328L Beehive Composter
The Wooden Beehive Style Composter is an attractive alternative to traditional compost bins, but still provides an efficient composting solution. Made from FSC wood in a natural finish which can easily be overpainted...More information
Traditionally, the composting area in a garden has been hidden away - a secret world tucked out of sight at the end of the vegetable patch; but there's no need to hide away the 328L Beehive Composter.
Attractive and efficient at housing decomposing material, the composter can be positioned adjacent to your beds or borders without aesthetically compromising your garden vista. A hinged lid keeps out rain and helps insulate your fermenting compost and the bottom panel is removable to allow for easy collection of rotted material.
- Measures 74cm/29" D x 76cm/30" W x 90cm/35.5" H
- Made from FSC accredited softwood
- Supplied in a natural finish
- Can be overpainted
- Pressure treated wood
- Hinged lid and support bar for easy access and filling
- Removable bottom panel for collection of mature compost
- Sits directly on soil to encourage earthworms and beneficial organisms
- Self Assembly Required
What can go in to a conventional bin and how does it all work?
Success depends on heat, biology and a good balance of ingredients, added in approximately 10cm. layers. ‘Green’ waste (grass, border and hedge trimmings, snipped or shredded woody prunings) heats up steamily, starts to break down rapidly and can be stirred into layers below to speed everything up. ‘Brown’ waste (e.g. shredded paper, packaging and straw) should be added at regular intervals to counteract the wetness of the greenery and will rot down too. Manure from herbivores (chickens, pet rabbits) adds zest to the whole mixture, as does the odd spadeful

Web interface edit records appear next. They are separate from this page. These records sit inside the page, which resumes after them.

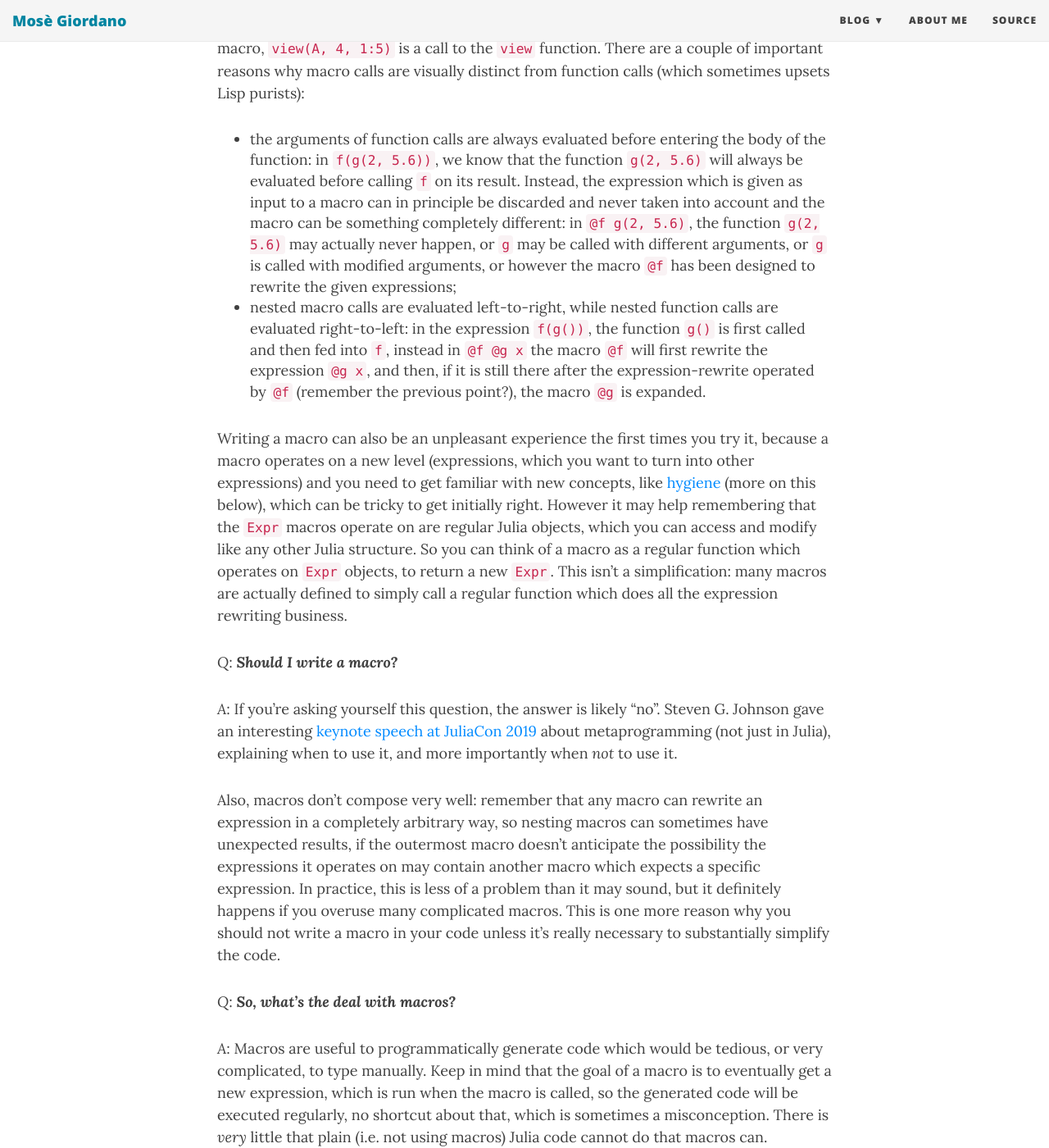
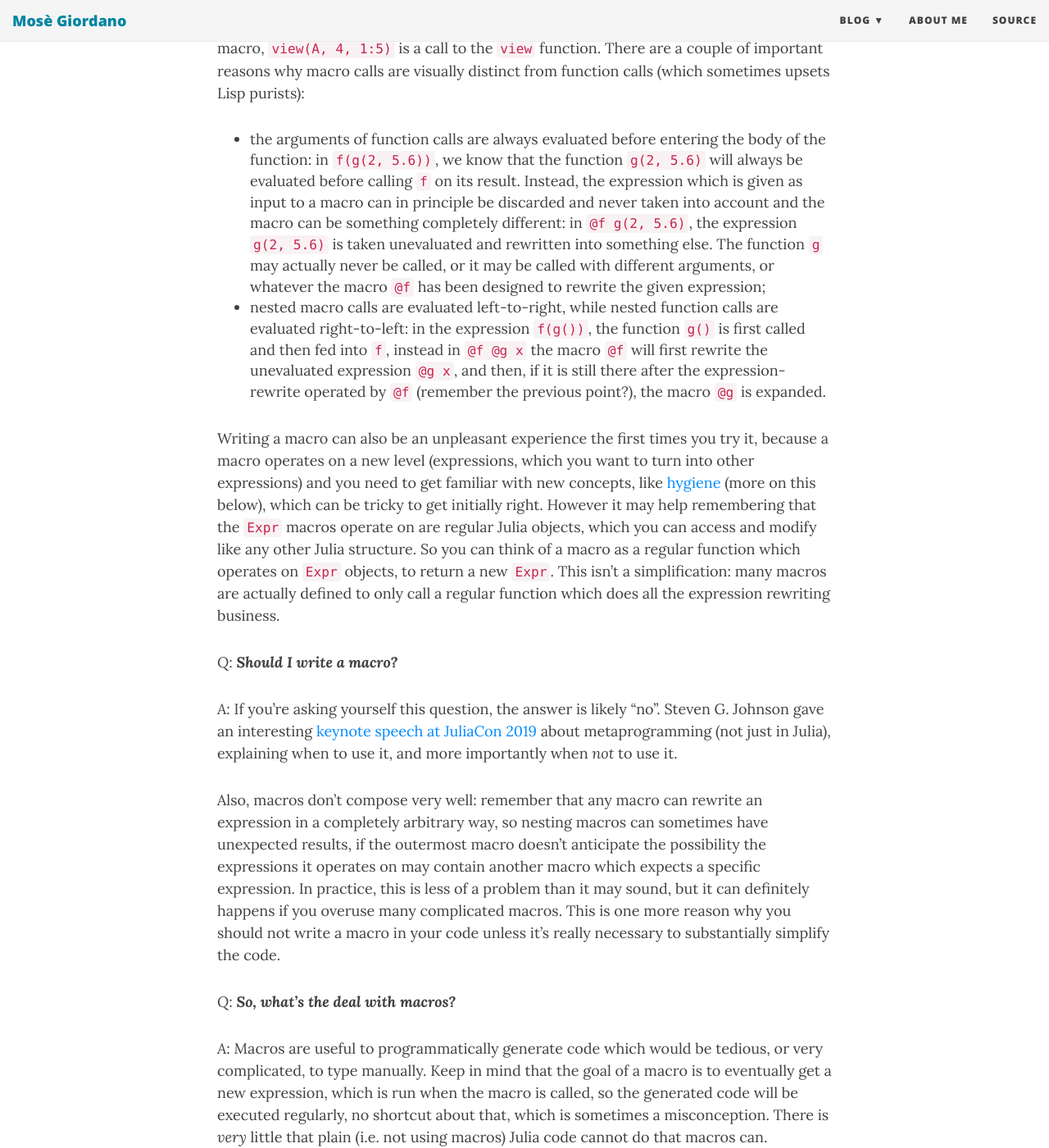
Before and after one commit to giordano/giordano.github.io, a Jekyll site: the page built from _posts/2022-06-18-first-macro.md, in a window 1280 px wide and 1400 px high, scrolled down 649 px. Shown: the whole window at 82% size. Built offline with Jekyll 4.4.1, drawn with Linux system fonts in a browser that asks for light colours; nearby versions of some CDN libraries; comment, search, counter and statistics services are not loaded; some of the changed text lies outside the part shown.

Commit message:
Some minor improvements

````diff
--- a/_posts/2022-06-18-first-macro.md
+++ b/_posts/2022-06-18-first-macro.md
@@ -30,15 +30,15 @@
   function: in `f(g(2, 5.6))`, we know that the function `g(2, 5.6)` will always be
   evaluated before calling `f` on its result.  Instead, the expression which is given as
   input to a macro can in principle be discarded and never taken into account and the macro
-  can be something completely different: in `@f g(2, 5.6)`, the function `g(2, 5.6)` may
-  actually never happen, or `g` may be called with different arguments, or `g` is called
-  with modified arguments, or however the macro `@f` has been designed to rewrite the given
-  expressions;
+  can be something completely different: in `@f g(2, 5.6)`, the expression `g(2, 5.6)` is
+  taken unevaluated and rewritten into something else.  The function `g` may actually never
+  be called, or it may be called with different arguments, or whatever the macro `@f` has
+  been designed to rewrite the given expression;
 * nested macro calls are evaluated left-to-right, while nested function calls are evaluated
   right-to-left: in the expression `f(g())`, the function `g()` is first called and then fed
-  into `f`, instead in `@f @g x` the macro `@f` will first rewrite the expression `@g x`,
-  and then, if it is still there after the expression-rewrite operated by `@f` (remember the
-  previous point?), the macro `@g` is expanded.
+  into `f`, instead in `@f @g x` the macro `@f` will first rewrite the unevaluated
+  expression `@g x`, and then, if it is still there after the expression-rewrite operated by
+  `@f` (remember the previous point?), the macro `@g` is expanded.
 
 Writing a macro can also be an unpleasant experience the first times you try it, because a
 macro operates on a new level (expressions, which you want to turn into other expressions)
@@ -48,7 +48,7 @@
 operate on are regular Julia objects, which you can access and modify like any other Julia
 structure.  So you can think of a macro as a regular function which operates on `Expr`
 objects, to return a new `Expr`.  This isn't a simplification: many macros are actually
-defined to simply call a regular function which does all the expression rewriting business.
+defined to only call a regular function which does all the expression rewriting business.
 
 _Q_: _**Should I write a macro?**_
 
@@ -61,9 +61,9 @@
 completely arbitrary way, so nesting macros can sometimes have unexpected results, if the
 outermost macro doesn't anticipate the possibility the expressions it operates on may
 contain another macro which expects a specific expression.  In practice, this is less of a
-problem than it may sound, but it definitely happens if you overuse many complicated macros.
-This is one more reason why you should not write a macro in your code unless it's really
-necessary to substantially simplify the code.
+problem than it may sound, but it can definitely happens if you overuse many complicated
+macros.  This is one more reason why you should not write a macro in your code unless it's
+really necessary to substantially simplify the code.
 
 _Q_: _**So, what's the deal with macros?**_
 
@@ -116,10 +116,10 @@
 This is different from a `const` variable, because you can reassign a type-annotated global
 variable to another value with the same type (or
 [`convert`](https://docs.julialang.org/en/v1/base/base/#Base.convert)ible to the annotated
-type), while reassigning a `const` variable isn't possible (or recommended).  But the type
-would still be constant, which helps the compiler optimising the code.  Note that `x = 10`
-returns `10` (an `Int`) but the actual value of `x` is `10.0` (a `Float64`) because
-[assignment returns the right-hand side]({{ site.baseurl }}{% post_url
+type), while reassigning a `const` variable isn't possible (nor recommended).  But the type
+would still be constant, which helps the compiler optimising code which accesses this global
+variable.  Note that `x = 10` returns `10` (an `Int`) but the actual value of `x` is `10.0`
+(a `Float64`) because [assignment returns the right-hand side]({{ site.baseurl }}{% post_url
 2017-12-02-julia-assignment %}) but the value `10` is `convert`ed to `Float64` before
 assigning it to `x`.
 
@@ -305,13 +305,13 @@
 ```
 
 _Oh, I think I see it now: the way we defined the macro, the same expression, `rand()`, is
-used twice, once inside `typeof`, and then on the right-hand side of the assignment, but
+used twice: once inside `typeof`, and then on the right-hand side of the assignment, but
 this means we're actually calling that function twice, even though the expression is the
 same._  Correct!  And this isn't good for at least two reasons:
 
 * the expression on the right-hand side of the assignment can be expensive to run, and
   calling it twice wouldn't be a good outcome: we wanted to create a macro to simply things,
-  not to spend twice as much time
+  not to spend twice as much time;
 * the expression on the right-hand side of the assignment can have side effects, which is
   precisely the case of the `rand()` function: every time you call `rand()` you're advancing
   the mutable state of the random number generator, but if you call it twice instead of
@@ -481,7 +481,7 @@
 
 ```julia
 julia> macro stable(ex::Expr)
-           (ex.head !== :(=) || !(ex.args[1] isa Symbol)) && throw(ArgumentError("@stable: `$(ex)` is not an assigment expression."))
+           (ex.head === :(=) && ex.args[1] isa Symbol) || throw(ArgumentError("@stable: `$(ex)` is not an assigment expression."))
            quote
                tmp = $(esc(ex.args[2]))
                $(esc(ex.args[1]))::typeof(tmp) = tmp
@@ -512,6 +512,18 @@
 Julia](https://discourse.julialang.org/t/seven-lines-of-julia-examples-sought/50416/157)
 thread on JuliaLang Discourse.
 
+_This was cool!  Where can I learn more about macros?_  Good to hear!  I hope now you aren't
+going to abuse macros though!  But if you do want to learn something more about macros, in
+addition to the official documentation, some useful resources are:
+
+* [A Brief Introduction to Julia Metaprogramming, Macros, and Generated
+  Functions](https://nextjournal.com/a/KpqWNKDvNLnkBrgiasA35?change-id=CQRuZrWB1XaT71H92x8Y2Q)
+* [Introduction to macros | Week 3 | 18.S191 MIT Fall
+  2020](https://www.youtube.com/watch?v=e6LGMeoQhfs)
+* [Julia Macro hygiene made easy! - Tom Kwong](https://www.youtube.com/watch?v=JePBb9-ychE)
+* [Julia macros for
+  beginners](https://jkrumbiegel.com/pages/2021-06-07-macros-for-beginners/)
+
 <!-- Local Variables: -->
 <!-- ispell-local-dictionary: "british" -->
 <!-- fill-column: 92 -->
````
Also changed, not shown: other parts of _posts/2022-06-18-first-macro.md (+6 -6 lines).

Autumn leaves are best composted on their own in hessian bags or cages, since they rot down more slowly and in a different way.
What shouldn’t go in?
Moss (which refuses to rot and can therefore be unwittingly spread around)
Seeding weeds or garden thugs (i.e. Verbascums, Fennel) Roots of perennial weeds such as ground elder and bindweed – unless they are thoroughly dried off in the sun first. Cat and dog (i.e. carnivore) manure. Meat or cheese kitchen scraps or vegetable waste that has been contaminated by them.
Too dry? Water the heap and/or add more greenery and cover it tightly to keep the heat in.
Smelly? Add more ‘brown’ ingredients, but no grass clippings or kitchen waste for a while. Stir the contents to open it up. Leave the lid off.
Rats? This is a tricky one - they may try to move in if there is a regular source of food nearby (i.e. a bird table or poultry house).
Slugs and snails? No problem. They are doing their bit for the composting process, and at least it keeps them away from your lettuces and hostas.